• **Before-and-after change data**
....................

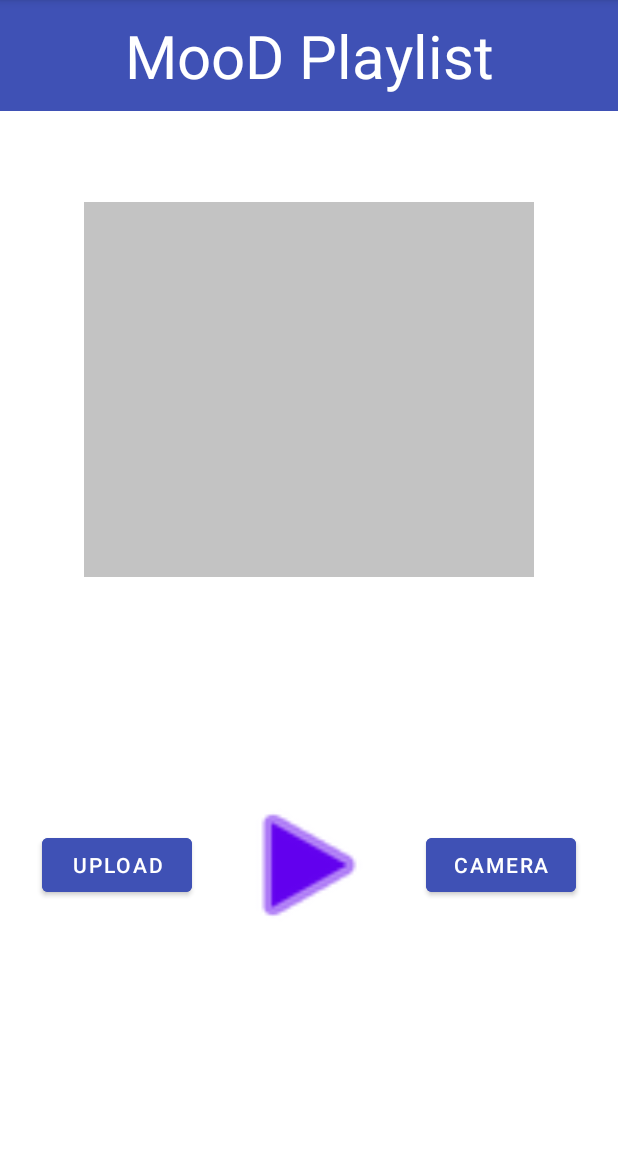
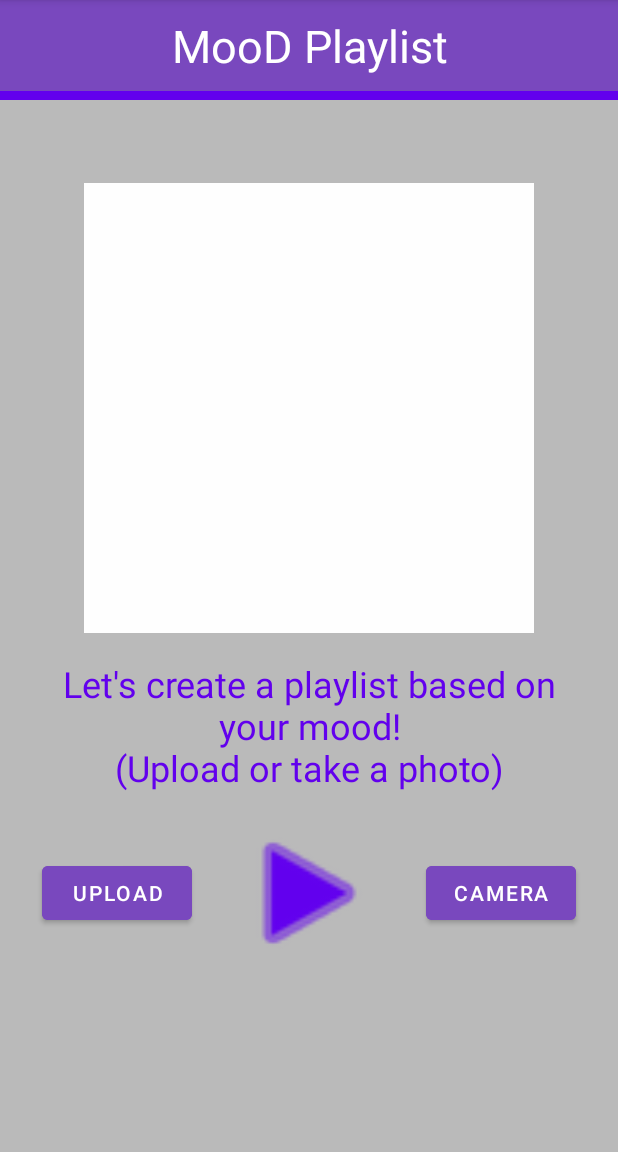
Before and after one commit to pengy120/CCT461_Group25_MooDPlaylist, an Android app: the screen it shows after launch (MainActivity), on a phone screen of 412 x 824 dp, the part 84-1236 px from its top. Run offline under Robolectric (Android 15) with nearby library versions, the phone set to English and light mode, and no system bars; libraries missing offline, so code that uses them is left out: org.apache.hc.

Commit message:
Initial Commit

```diff
--- a/app/src/main/res/layout/activity_main.xml
+++ b/app/src/main/res/layout/activity_main.xml
@@ -4,28 +4,35 @@
     xmlns:tools="http://schemas.android.com/tools"
     android:layout_width="match_parent"
     android:layout_height="match_parent"
+    android:background="#BABABA"
     tools:context=".MainActivity">
 
     <TextView
         android:id="@+id/appTitle"
         android:layout_width="match_parent"
         android:layout_height="wrap_content"
-        android:background="#3F51B5"
+        android:background="#7948BE"
         android:gravity="center"
         android:padding="10dp"
         android:text="@string/app_title"
         android:textColor="#FFFFFF"
-        android:textSize="40sp"
+        android:textSize="30sp"
         app:layout_constraintBottom_toTopOf="@+id/linearLayout"
         app:layout_constraintEnd_toEndOf="parent"
         app:layout_constraintStart_toStartOf="parent"
         app:layout_constraintTop_toTopOf="parent"
         app:layout_constraintVertical_bias="0.0" />
 
+    <View
+        android:layout_width="match_parent"
+        android:layout_height="6dp"
+        android:background="#6200ED"
+        app:layout_constraintTop_toBottomOf="@+id/appTitle" />
+
     <LinearLayout
         android:id="@+id/linearLayout"
         android:layout_width="300sp"
-        android:layout_height="250sp"
+        android:layout_height="300sp"
         android:background="#FEFEFE"
         android:orientation="vertical"
         app:layout_constraintBottom_toBottomOf="parent"
@@ -38,7 +45,7 @@
             android:id="@+id/imageView"
             android:layout_width="match_parent"
             android:layout_height="match_parent"
-            android:background="#C3C3C3"
+            android:background="#FEFEFE"
             android:contentDescription="User provided image to be analyzed for facial expression"
             tools:srcCompat="@mipmap/ic_launcher" />
     </LinearLayout>
@@ -49,8 +56,8 @@
         android:layout_height="wrap_content"
         android:gravity="center"
         android:padding="20dp"
-        android:text=""
-        android:textColor="#3F51B5"
+        android:text="Let's create a playlist based on your mood!\n(Upload or take a photo)"
+        android:textColor="#6200ED"
         android:textSize="24sp"
         app:layout_constraintBottom_toTopOf="@+id/submitButton"
         app:layout_constraintEnd_toEndOf="parent"
@@ -72,7 +79,7 @@
         android:id="@+id/uploadButton"
         android:layout_width="100dp"
         android:layout_height="wrap_content"
-        android:backgroundTint="#3F51B5"
+        android:backgroundTint="#7948BE"
         android:onClick="getImage"
         android:text="Upload"
         app:layout_constraintBottom_toBottomOf="parent"
@@ -84,7 +91,7 @@
         android:id="@+id/cameraButton"
         android:layout_width="100dp"
         android:layout_height="wrap_content"
-        android:backgroundTint="#3F51B5"
+        android:backgroundTint="#7948BE"
         android:onClick="getCameraImage"
         android:text="Camera"
         app:layout_constraintBottom_toBottomOf="parent"
```
Also changed, not shown: app/src/main/java/com/example/Group25MooDPlaylist/MainActivity.java (+4 -4 lines), app/src/main/res/layout/browse_music.xml (+16 -9 lines), app/src/main/res/layout/play_music.xml (+6 -4 lines).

....................

• **YOUR TASK**
Give the entries above again, exactly as written and free of images.

• **ANSWER SPACE**
Before and after one commit to pengy120/CCT461_Group25_MooDPlaylist, an Android app: the screen it shows after launch (MainActivity), on a phone screen of 412 x 824 dp, the part 84-1236 px from its top. Run offline under Robolectric (Android 15) with nearby library versions, the phone set to English and light mode, and no system bars; libraries missing offline, so code that uses them is left out: org.apache.hc.

Commit message:
Initial Commit

```diff
--- a/app/src/main/res/layout/activity_main.xml
+++ b/app/src/main/res/layout/activity_main.xml
@@ -4,28 +4,35 @@
     xmlns:tools="http://schemas.android.com/tools"
     android:layout_width="match_parent"
     android:layout_height="match_parent"
+    android:background="#BABABA"
     tools:context=".MainActivity">
 
     <TextView
         android:id="@+id/appTitle"
         android:layout_width="match_parent"
         android:layout_height="wrap_content"
-        android:background="#3F51B5"
+        android:background="#7948BE"
         android:gravity="center"
         android:padding="10dp"
         android:text="@string/app_title"
         android:textColor="#FFFFFF"
-        android:textSize="40sp"
+        android:textSize="30sp"
         app:layout_constraintBottom_toTopOf="@+id/linearLayout"
         app:layout_constraintEnd_toEndOf="parent"
         app:layout_constraintStart_toStartOf="parent"
         app:layout_constraintTop_toTopOf="parent"
         app:layout_constraintVertical_bias="0.0" />
 
+    <View
+        android:layout_width="match_parent"
+        android:layout_height="6dp"
+        android:background="#6200ED"
+        app:layout_constraintTop_toBottomOf="@+id/appTitle" />
+
     <LinearLayout
         android:id="@+id/linearLayout"
         android:layout_width="300sp"
-        android:layout_height="250sp"
+        android:layout_height="300sp"
         android:background="#FEFEFE"
         android:orientation="vertical"
         app:layout_constraintBottom_toBottomOf="parent"
@@ -38,7 +45,7 @@
             android:id="@+id/imageView"
             android:layout_width="match_parent"
             android:layout_height="match_parent"
-            android:background="#C3C3C3"
+            android:background="#FEFEFE"
             android:contentDescription="User provided image to be analyzed for facial expression"
             tools:srcCompat="@mipmap/ic_launcher" />
     </LinearLayout>
@@ -49,8 +56,8 @@
         android:layout_height="wrap_content"
         android:gravity="center"
         android:padding="20dp"
-        android:text=""
-        android:textColor="#3F51B5"
+        android:text="Let's create a playlist based on your mood!\n(Upload or take a photo)"
+        android:textColor="#6200ED"
         android:textSize="24sp"
         app:layout_constraintBottom_toTopOf="@+id/submitButton"
         app:layout_constraintEnd_toEndOf="parent"
@@ -72,7 +79,7 @@
         android:id="@+id/uploadButton"
         android:layout_width="100dp"
         android:layout_height="wrap_content"
-        android:backgroundTint="#3F51B5"
+        android:backgroundTint="#7948BE"
         android:onClick="getImage"
         android:text="Upload"
         app:layout_constraintBottom_toBottomOf="parent"
@@ -84,7 +91,7 @@
         android:id="@+id/cameraButton"
         android:layout_width="100dp"
         android:layout_height="wrap_content"
-        android:backgroundTint="#3F51B5"
+        android:backgroundTint="#7948BE"
         android:onClick="getCameraImage"
         android:text="Camera"
         app:layout_constraintBottom_toBottomOf="parent"
```
Also changed, not shown: app/src/main/java/com/example/Group25MooDPlaylist/MainActivity.java (+4 -4 lines), app/src/main/res/layout/browse_music.xml (+16 -9 lines), app/src/main/res/layout/play_music.xml (+6 -4 lines).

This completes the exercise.